Saved data entries
##############################

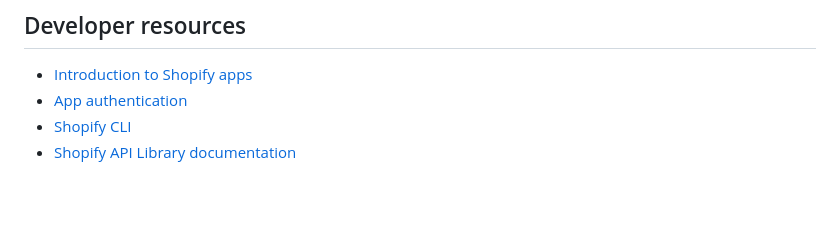
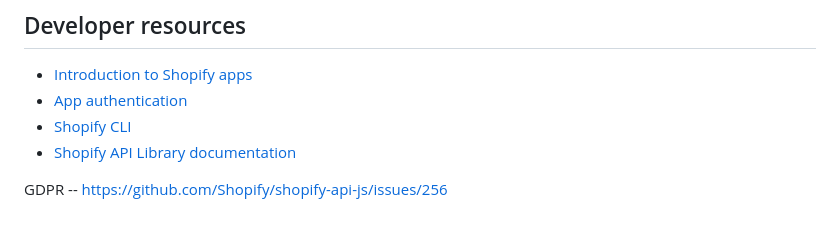
Before and after one commit to objectis/cookiescript-shopify, a Markdown page: README.md, the part around the change. Drawn GitHub-style; blank space fills up the shorter version.

```diff
--- a/README.md
+++ b/README.md
@@ -291,3 +291,6 @@ pnpm dev --tunnel-url https://randomly-generated-hostname.trycloudflare.com:3000
 -   [App authentication](https://shopify.dev/docs/apps/auth)
 -   [Shopify CLI](https://shopify.dev/docs/apps/tools/cli)
 -   [Shopify API Library documentation](https://github.com/Shopify/shopify-api-php/tree/main/docs)
+
+
+GDPR -- https://github.com/Shopify/shopify-api-js/issues/256
```
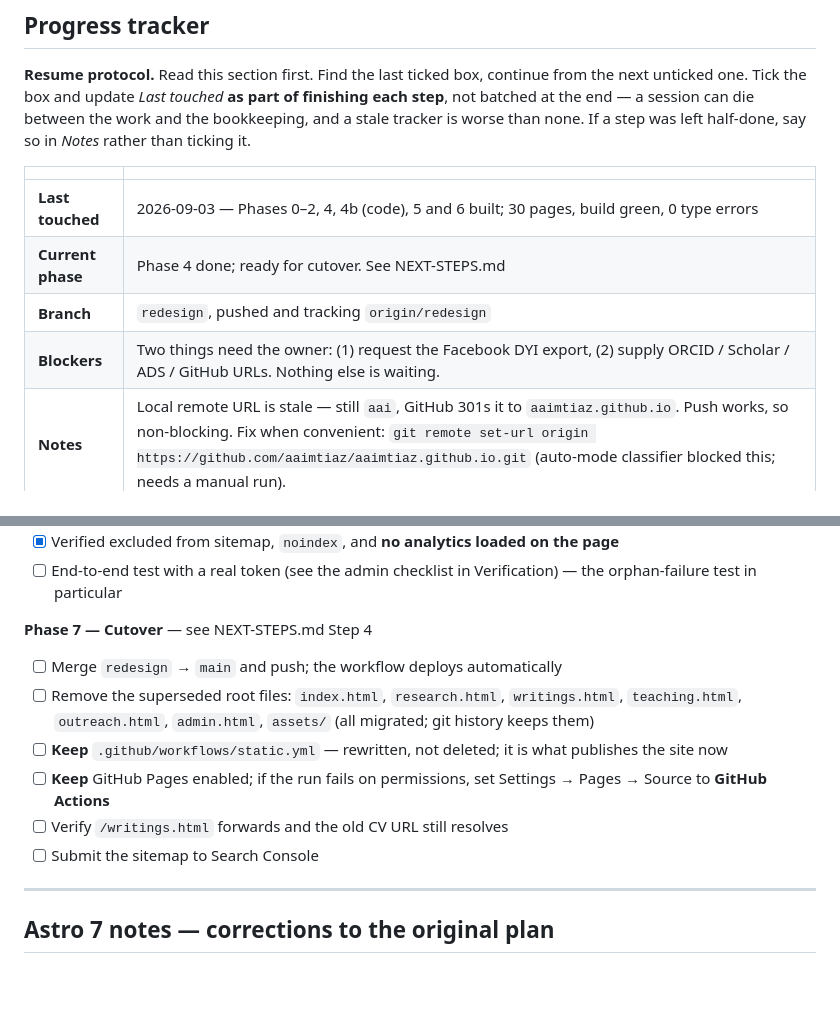
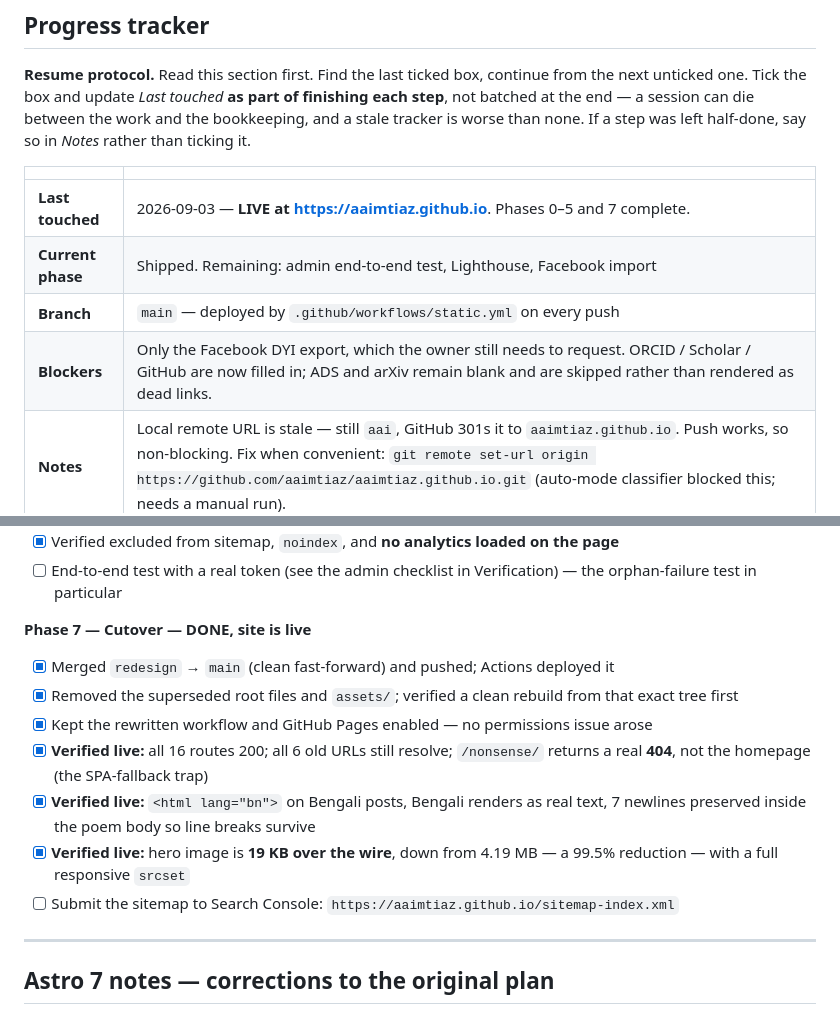
Before and after one commit to aaimtiaz/aai, a Markdown page: REBUILD-PLAN.md, 2 parts joined by grey strips. GitHub-like rendering; blank space fills up the shorter version.

Commit message:
Record the cutover in the tracker
Site is live at https://aaimtiaz.github.io. Verified in production: all
routes serve, the old .html URLs and the circulated CV link still
resolve, and an unknown path returns a real 404 rather than the homepage.

Bengali renders as real text under lang="bn" with the poem's line breaks
intact, and the image that was a 4.19 MB PNG is now 19 KB over the wire.

Co-Authored-By: Claude Opus 5 <noreply@anthropic.com>
Claude-Session: https://claude.ai/code/session_01DFi63wkMAKUYQX3HzadHoC

```diff
--- a/REBUILD-PLAN.md
+++ b/REBUILD-PLAN.md
@@ -11,10 +11,10 @@
 
 | | |
 |---|---|
-| **Last touched** | 2026-09-03 — Phases 0–2, 4, 4b (code), 5 and 6 built; 30 pages, build green, 0 type errors |
-| **Current phase** | Phase 4 done; ready for cutover. See NEXT-STEPS.md |
-| **Branch** | `redesign`, pushed and tracking `origin/redesign` |
-| **Blockers** | Two things need the owner: (1) request the Facebook DYI export, (2) supply ORCID / Scholar / ADS / GitHub URLs. Nothing else is waiting. |
+| **Last touched** | 2026-09-03 — **LIVE at https://aaimtiaz.github.io**. Phases 0–5 and 7 complete. |
+| **Current phase** | Shipped. Remaining: admin end-to-end test, Lighthouse, Facebook import |
+| **Branch** | `main` — deployed by `.github/workflows/static.yml` on every push |
+| **Blockers** | Only the Facebook DYI export, which the owner still needs to request. ORCID / Scholar / GitHub are now filled in; ADS and arXiv remain blank and are skipped rather than rendered as dead links. |
 | **Notes** | Local remote URL is stale — still `aai`, GitHub 301s it to `aaimtiaz.github.io`. Push works, so non-blocking. Fix when convenient: `git remote set-url origin https://github.com/aaimtiaz/aaimtiaz.github.io.git` (auto-mode classifier blocked this; needs a manual run). |
 
 ### Checklist
@@ -71,13 +71,14 @@ Keeps `aaimtiaz.github.io`, the already-indexed URL. No migration, no cost.
 - [x] Verified excluded from sitemap, `noindex`, and **no analytics loaded on the page**
 - [ ] End-to-end test with a real token (see the admin checklist in Verification) — the orphan-failure test in particular
 
-**Phase 7 — Cutover** — see NEXT-STEPS.md Step 4
-- [ ] Merge `redesign` → `main` and push; the workflow deploys automatically
-- [ ] Remove the superseded root files: `index.html`, `research.html`, `writings.html`, `teaching.html`, `outreach.html`, `admin.html`, `assets/` (all migrated; git history keeps them)
-- [ ] **Keep** `.github/workflows/static.yml` — rewritten, not deleted; it is what publishes the site now
-- [ ] **Keep** GitHub Pages enabled; if the run fails on permissions, set Settings → Pages → Source to **GitHub Actions**
-- [ ] Verify `/writings.html` forwards and the old CV URL still resolves
-- [ ] Submit the sitemap to Search Console
+**Phase 7 — Cutover — DONE, site is live**
+- [x] Merged `redesign` → `main` (clean fast-forward) and pushed; Actions deployed it
+- [x] Removed the superseded root files and `assets/`; verified a clean rebuild from that exact tree first
+- [x] Kept the rewritten workflow and GitHub Pages enabled — no permissions issue arose
+- [x] **Verified live:** all 16 routes 200; all 6 old URLs still resolve; `/nonsense/` returns a real **404**, not the homepage (the SPA-fallback trap)
+- [x] **Verified live:** `<html lang="bn">` on Bengali posts, Bengali renders as real text, 7 newlines preserved inside the poem body so line breaks survive
+- [x] **Verified live:** hero image is **19 KB over the wire**, down from 4.19 MB — a 99.5% reduction — with a full responsive `srcset`
+- [ ] Submit the sitemap to Search Console: `https://aaimtiaz.github.io/sitemap-index.xml`
 
 ---
 
```
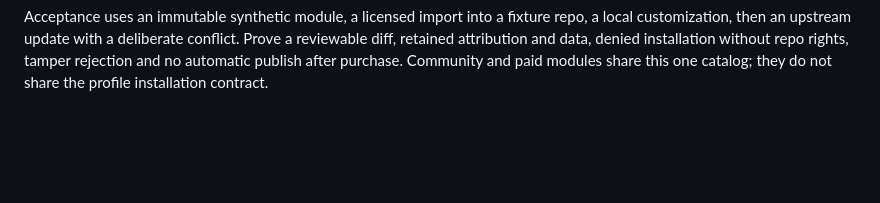
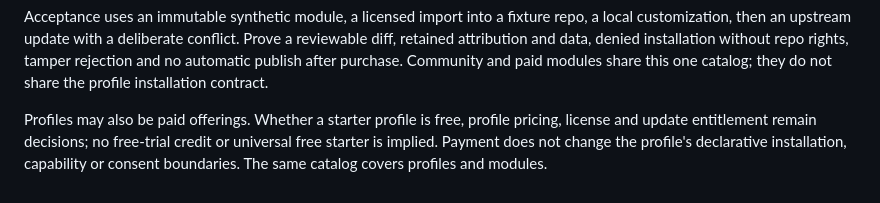
Before and after one commit to Lazurio/LazurioFactory, a Markdown page: docs/marketplace.md, the part around the change. GitHub-like rendering; blank space fills up the shorter version.

```diff
--- a/docs/marketplace.md
+++ b/docs/marketplace.md
@@ -121,3 +121,8 @@ a local customization, then an upstream update with a deliberate conflict. Prove
 reviewable diff, retained attribution and data, denied installation without repo rights,
 tamper rejection and no automatic publish after purchase. Community and paid modules
 share this one catalog; they do not share the profile installation contract.
+
+Profiles may also be paid offerings. Whether a starter profile is free, profile pricing,
+license and update entitlement remain decisions; no free-trial credit or universal
+free starter is implied. Payment does not change the profile's declarative installation,
+capability or consent boundaries. The same catalog covers profiles and modules.
```
Also changed, not shown: ARCHITECTURE.md (+6 -0 lines), docs/acceptance.md (+4 -0 lines).
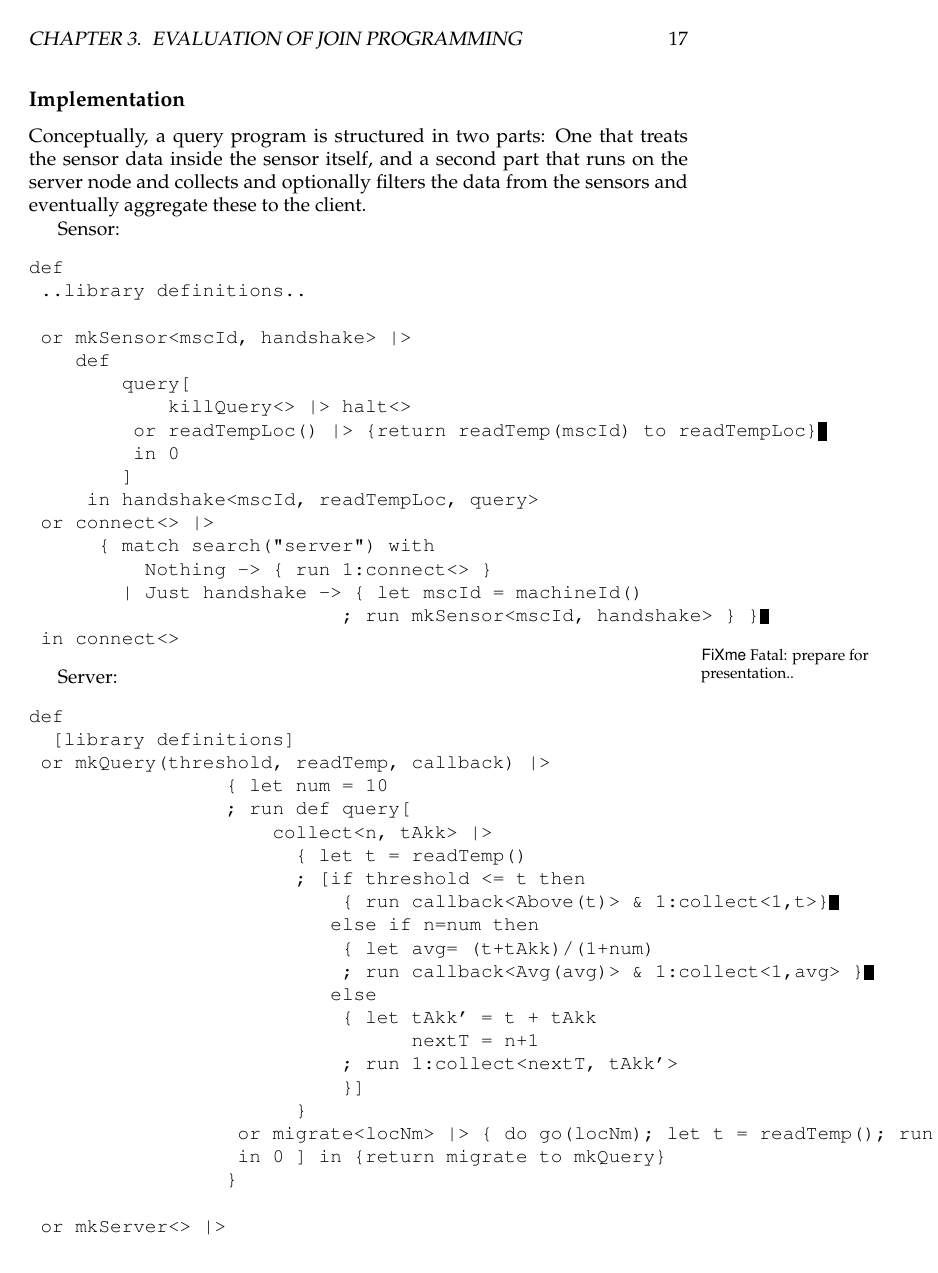
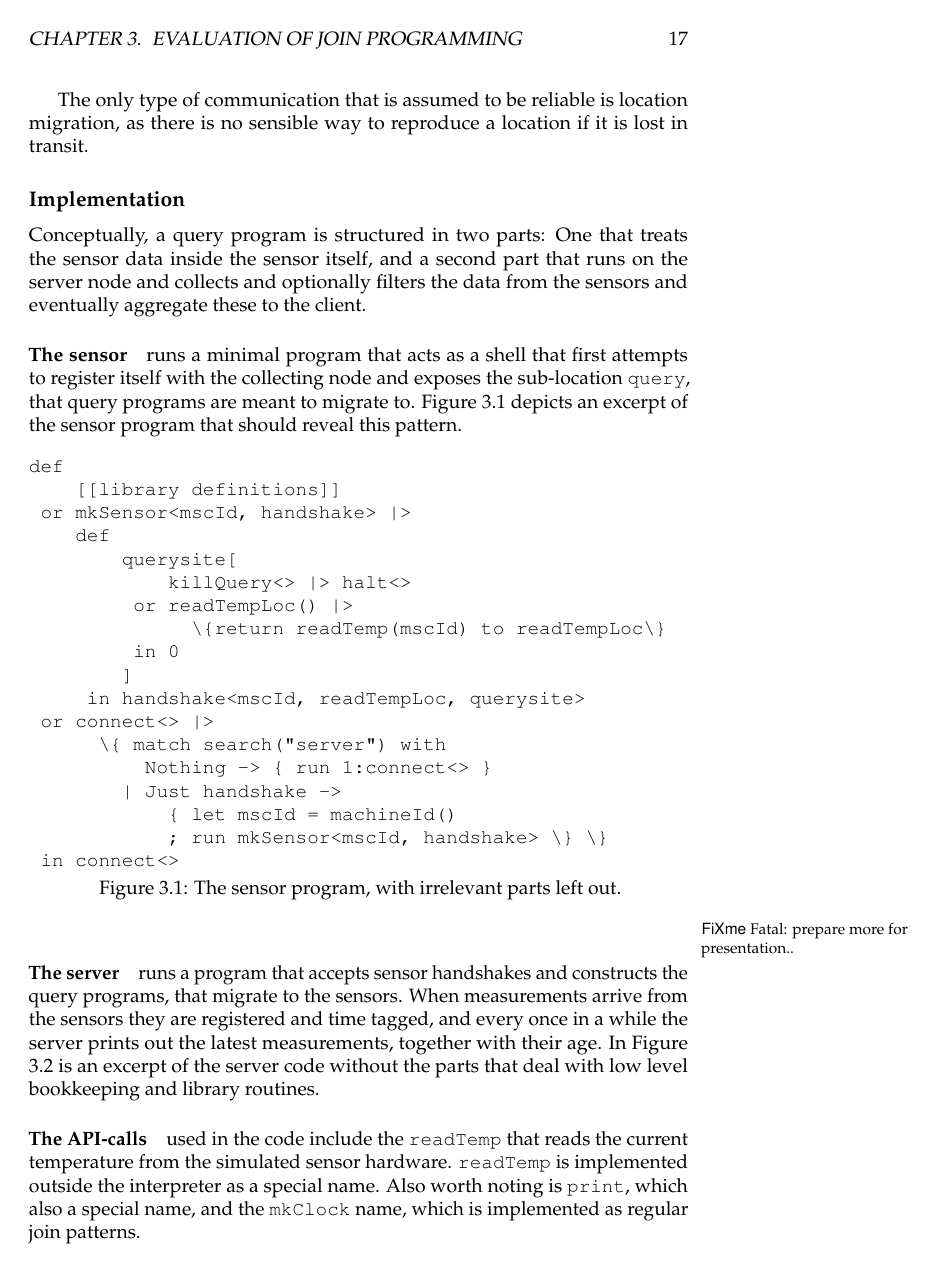
Before and after one commit to ulrikrasmussen/Bachelorprojekt, a LaTeX thesis (report/report.tex, which reads report/chap/use-cases.tex): page 18 of 23. Compiled offline with pdfLaTeX.

Commit message:
brushed up on the use case text.

```diff
--- a/report/chap/use-cases.tex
+++ b/report/chap/use-cases.tex
@@ -96,2 +99,3 @@ of the network to anyone willing to listen.
 
 The only type of communication that is assumed to be reliable is location
+migration, as there is no sensible way to reproduce a location if it is lost
@@ -100,52 +103,57 @@ in transit.
 
 \subsection*{Implementation}
 
-Conceptually, a query program is structured in two parts: One that
-treats the sensor data inside the sensor itself, and a second part
-that runs on the server node and collects and optionally filters the data from
-the sensors and eventually aggregate these to the client.
+Conceptually, a query program is structured in two parts: One that treats the
+sensor data inside the sensor itself, and a second part that runs on the server
+node and collects and optionally filters the data from the sensors and
+eventually aggregate these to the client.
 
-Sensor:
+\paragraph{The sensor} runs a minimal program that acts as a shell that first
+attempts to register itself with the collecting node and exposes the
+sub-location \texttt{query}, that query programs are meant to migrate to.
+Figure \ref{fig:sensor-prog} depicts an excerpt of the sensor program that
+should reveal this pattern.
+
+\begin{figure}[!h]
+\begin{minipage}{0.97\textwidth}
 \begin{verbatim}
 def
- ..library definitions..
-
+    [[library definitions]]
  or mkSensor<mscId, handshake> |>
     def
-        query[
+        querysite[
             killQuery<> |> halt<>
-         or readTempLoc() |> {return readTemp(mscId) to readTempLoc}
+         or readTempLoc() |>
+              \{return readTemp(mscId) to readTempLoc\}
          in 0
         ]
-     in handshake<mscId, readTempLoc, query>
+     in handshake<mscId, readTempLoc, querysite>
  or connect<> |>
-      { match search("server") with
+      \{ match search("server") with
           Nothing -> { run 1:connect<> }
-        | Just handshake -> { let mscId = machineId()
-                           ; run mkSensor<mscId, handshake> } }
+        | Just handshake ->
+            { let mscId = machineId()
+            ; run mkSensor<mscId, handshake> \} \}
  in connect<>
 \end{verbatim}
+\end{minipage}
+\caption{The sensor program, with irrelevant parts left out.}\label{fig:sensor-prog}
+\end{figure}
 
-\fixme{prepare for presentation..}
+\fixme{prepare more for presentation..}
 
-Server:
+\paragraph{The server} runs a program that accepts sensor handshakes and
+constructs the query programs, that migrate to the sensors.  When measurements
+arrive from the sensors they are registered and time tagged, and every once in
+a while the server prints out the latest measurements, together with their age.
+In Figure \ref{fig:server-prog} is an excerpt of the server code without the
+parts that deal with low level bookkeeping and library routines.
+\begin{figure}[!h]
+\begin{minipage}{0.97\textwidth}
 \begin{verbatim}
 def
-  [library definitions]
+    [[library definitions]]
  or mkQuery(threshold, readTemp, callback) |>
     { let num = 10
     ; run def query[
         collect<n, tAkk> |>
-                       { let t = readTemp()
-                       ; [if threshold <= t then
-                           { run callback<Above(t)> & 1:collect<1,t>}
-                          else if n=num then
-                           { let avg= (t+tAkk)/(1+num)
-                           ; run callback<Avg(avg)> & 1:collect<1,avg> }
-                          else
-                           { let tAkk' = t + tAkk
-                                 nextT = n+1
-                           ; run 1:collect<nextT, tAkk'>
-                           }]
-                       }
-                  or migrate<locNm> |> { do go(locNm); let t = readTemp(); run collect<1,t>}
@@ -155,3 +170,0 @@ def
- or mkServer<> |>
-  {
-  ; let cl = mkClock(0)
@@ -183,3 +187,16 @@ def
+\caption{The server program, with irrelevant parts left out. Note that code
+enclosed in $\left[ \left[\ \right] \right]$ is pseudo code that has an equal join encoding,
+which is left out for the sake of readability.}\label{fig:server-prog}
+\end{figure}
+
+\paragraph{The API-calls} used in the code include the \texttt{readTemp} that
+reads the current temperature from the simulated sensor hardware.
+\texttt{readTemp} is implemented outside the interpreter as a special name.
+Also worth noting is \texttt{print}, which also a special name, and the
+\texttt{mkClock} name, which is implemented as regular join patterns.
+
+\texttt{mkClock} returns a name, that can be used to query the current time with a precision of two instants.
+
 \subsection*{Discussion}
 
 \subsubsection*{Doing I/O}
```
Also changed, not shown: report/chap/introduction.tex (+13 -13 lines), report/chap/use-cases.tex (121 more changed lines). Lines whose indentation alone changed are shown as unchanged.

##############################

In the data above, copy every line where the string "permissions" appears.

-- [ ] **Keep** GitHub Pages enabled; if the run fails on permissions, set Settings → Pages → Source to **GitHub Actions**
+- [x] Kept the rewritten workflow and GitHub Pages enabled — no permissions issue arose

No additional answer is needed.